BL. W. B. Yeats


33. Crazy Jane Poems. In The Winding Stair and Other Poems, enlarged edition (30). London: Macmillan, 1933.

Hirschberg (181) is probably right in finding that particular images in the seven poems of the Crazy Jane sequence are indebted to the nô in general and to the imagery of Pound’s version of Nishikigi (BK8) in particular, though it would be difficult to substantiate the suggestion that in these poems about Crazy Jane and her relationship with Jack the Journeyman Yeats ‘clearly adapted the format of the nôh’. The ‘blasted oak’ to which ‘at midnight upon the stroke’ Jane is called by Jack’s ghost in Crazy Jane and the Bishop is indeed reminiscent of the ‘holy place or much-legended tomb’ Yeats had earlier noted provides the setting in the mugen nô (11), and the ‘skein upon the ground’ that unites Jane with her ‘lonely ghost’ in Crazy Jane and Jack the Journeyman likewise recalls the skein of woven grass in Nishikigi, but though Hirschberg’s suggestions are provocative, and point to an incorporation of material from the nô in Yeats’s poems as well as his plays (see also 29, 32a, and 36c), the primary sources of this series are unrelated to Japanese materials.
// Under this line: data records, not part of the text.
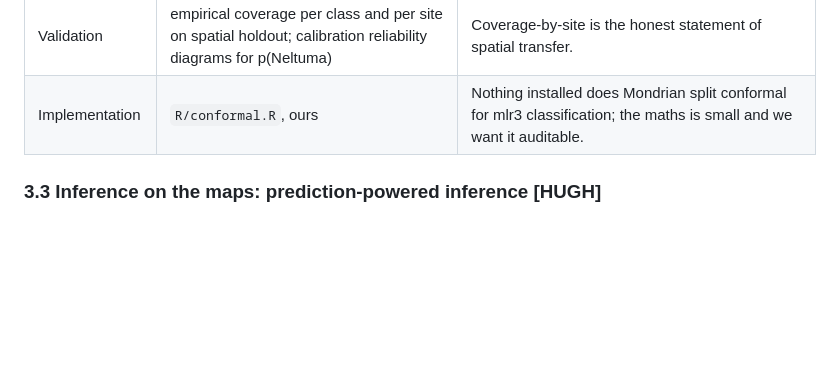
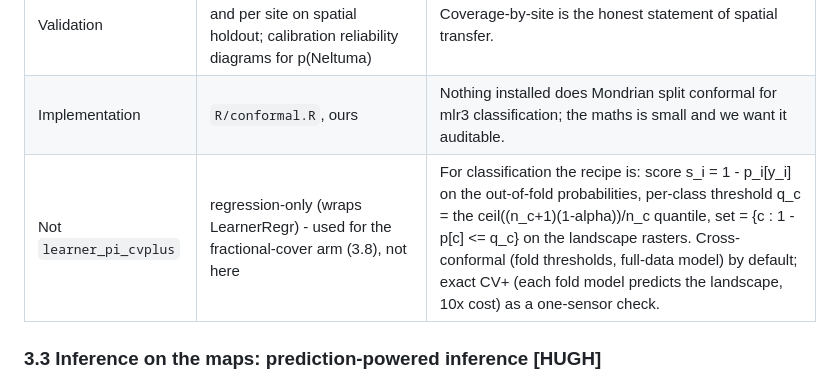
Before and after one commit to TESS-Laboratory/Slade_et_al_mapping_invasive_Neltuma_Kalahari, a Markdown page: docs/refactor-3.0-plan.md, the part around the change. Drawn GitHub-style; blank space fills up the shorter version.

Commit message:
Plan: classification conformal recipe stated; learner_pi_cvplus scoped to the cover arm
Co-Authored-By: Claude Fable 5.1 <noreply@anthropic.com>
Claude-Session: https://claude.ai/code/session_014QmHY4TVYSFuu9s6CPgrQy

```diff
--- a/docs/refactor-3.0-plan.md
+++ b/docs/refactor-3.0-plan.md
@@ -102,6 +102,7 @@ points. For a sparse target the interesting outputs are:
 | Levels | alpha in {0.05, 0.10, 0.20}; report coverage curves | The paper should show the trade-off, not one number. |
 | Validation | empirical coverage per class and per site on spatial holdout; calibration reliability diagrams for p(Neltuma) | Coverage-by-site is the honest statement of spatial transfer. |
 | Implementation | `R/conformal.R`, ours | Nothing installed does Mondrian split conformal for mlr3 classification; the maths is small and we want it auditable. |
+| Not `learner_pi_cvplus` | regression-only (wraps LearnerRegr) - used for the fractional-cover arm (3.8), not here | For classification the recipe is: score s_i = 1 - p_i[y_i] on the out-of-fold probabilities, per-class threshold q_c = the ceil((n_c+1)(1-alpha))/n_c quantile, set = {c : 1 - p[c] <= q_c} on the landscape rasters. Cross-conformal (fold thresholds, full-data model) by default; exact CV+ (each fold model predicts the landscape, 10x cost) as a one-sensor check. |
 
 ### 3.3 Inference on the maps: prediction-powered inference **[HUGH]**
 
```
Six of the seven poems had appeared earlier in 32, and several had appeared first in New Republic, 12 November 1930, and London Mercury 23 (1930), but the seven appear together for the first time here. See also Eide (148) for a suggestion of the ‘shadow’ of Ono no Komachi (Ap, see BK17c-d) in the series.





Home | Top | Previous | Next

Previous | Next


Creative Commons License